STORED DATA: Begin

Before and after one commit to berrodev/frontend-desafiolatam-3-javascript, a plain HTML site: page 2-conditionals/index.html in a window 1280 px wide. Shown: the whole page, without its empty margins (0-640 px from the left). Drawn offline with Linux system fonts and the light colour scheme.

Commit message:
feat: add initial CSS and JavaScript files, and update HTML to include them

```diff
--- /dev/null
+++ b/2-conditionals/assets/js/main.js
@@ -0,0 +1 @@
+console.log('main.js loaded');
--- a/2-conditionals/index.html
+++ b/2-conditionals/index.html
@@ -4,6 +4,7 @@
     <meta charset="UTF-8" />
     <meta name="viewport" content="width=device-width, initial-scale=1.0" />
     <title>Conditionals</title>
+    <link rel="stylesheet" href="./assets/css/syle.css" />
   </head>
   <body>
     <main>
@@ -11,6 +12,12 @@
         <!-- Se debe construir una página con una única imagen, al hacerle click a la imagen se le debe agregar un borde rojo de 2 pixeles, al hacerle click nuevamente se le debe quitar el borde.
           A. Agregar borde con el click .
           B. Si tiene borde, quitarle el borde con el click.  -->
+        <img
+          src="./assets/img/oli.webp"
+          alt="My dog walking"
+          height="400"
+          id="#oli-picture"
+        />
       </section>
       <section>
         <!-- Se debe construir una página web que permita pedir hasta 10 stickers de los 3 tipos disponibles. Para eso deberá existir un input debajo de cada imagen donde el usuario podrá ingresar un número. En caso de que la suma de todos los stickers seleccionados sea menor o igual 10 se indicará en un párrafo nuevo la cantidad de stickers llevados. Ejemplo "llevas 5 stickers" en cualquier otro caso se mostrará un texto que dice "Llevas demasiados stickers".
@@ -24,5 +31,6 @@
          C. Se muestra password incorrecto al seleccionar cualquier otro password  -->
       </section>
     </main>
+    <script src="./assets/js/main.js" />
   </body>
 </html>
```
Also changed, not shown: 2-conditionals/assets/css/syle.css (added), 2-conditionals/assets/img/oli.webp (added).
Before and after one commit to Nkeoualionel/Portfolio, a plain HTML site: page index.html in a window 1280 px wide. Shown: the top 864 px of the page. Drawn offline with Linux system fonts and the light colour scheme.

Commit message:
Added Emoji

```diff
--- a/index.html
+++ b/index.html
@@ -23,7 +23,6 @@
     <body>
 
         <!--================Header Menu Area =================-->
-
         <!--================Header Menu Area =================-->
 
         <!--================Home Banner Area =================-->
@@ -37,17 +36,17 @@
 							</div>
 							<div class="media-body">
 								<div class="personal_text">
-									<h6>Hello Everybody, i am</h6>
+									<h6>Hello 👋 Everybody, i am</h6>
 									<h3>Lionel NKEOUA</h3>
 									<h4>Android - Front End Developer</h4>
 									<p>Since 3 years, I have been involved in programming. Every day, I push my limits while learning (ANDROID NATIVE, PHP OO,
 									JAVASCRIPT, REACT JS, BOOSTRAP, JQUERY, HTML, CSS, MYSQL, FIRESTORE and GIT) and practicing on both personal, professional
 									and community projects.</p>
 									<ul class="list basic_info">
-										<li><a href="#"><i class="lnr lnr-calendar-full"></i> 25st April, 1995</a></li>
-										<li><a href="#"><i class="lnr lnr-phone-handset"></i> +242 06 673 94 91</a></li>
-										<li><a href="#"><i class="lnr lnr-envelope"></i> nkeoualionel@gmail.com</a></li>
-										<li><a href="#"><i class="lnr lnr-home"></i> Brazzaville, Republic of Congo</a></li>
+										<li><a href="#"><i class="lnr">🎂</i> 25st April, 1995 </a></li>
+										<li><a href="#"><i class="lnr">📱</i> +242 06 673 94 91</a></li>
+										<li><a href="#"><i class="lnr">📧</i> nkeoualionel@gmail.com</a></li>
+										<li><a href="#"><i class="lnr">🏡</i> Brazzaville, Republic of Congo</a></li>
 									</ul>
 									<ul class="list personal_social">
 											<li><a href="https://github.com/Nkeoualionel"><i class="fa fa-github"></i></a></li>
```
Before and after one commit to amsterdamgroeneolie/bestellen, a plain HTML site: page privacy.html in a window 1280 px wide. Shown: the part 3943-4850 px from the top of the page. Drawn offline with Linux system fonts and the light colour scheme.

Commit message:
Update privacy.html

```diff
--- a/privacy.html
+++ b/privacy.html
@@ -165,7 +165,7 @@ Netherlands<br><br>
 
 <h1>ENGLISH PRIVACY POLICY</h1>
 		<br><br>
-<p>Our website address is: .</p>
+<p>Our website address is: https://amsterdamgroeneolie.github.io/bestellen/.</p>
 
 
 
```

STORED DATA: End

= EXERCISE DETAILS =
In the records above, each line with the string "click" should be copied.

= RESULT BELOW =
         <!-- Se debe construir una página con una única imagen, al hacerle click a la imagen se le debe agregar un borde rojo de 2 pixeles, al hacerle click nuevamente se le debe quitar el borde.
           A. Agregar borde con el click .
           B. Si tiene borde, quitarle el borde con el click.  -->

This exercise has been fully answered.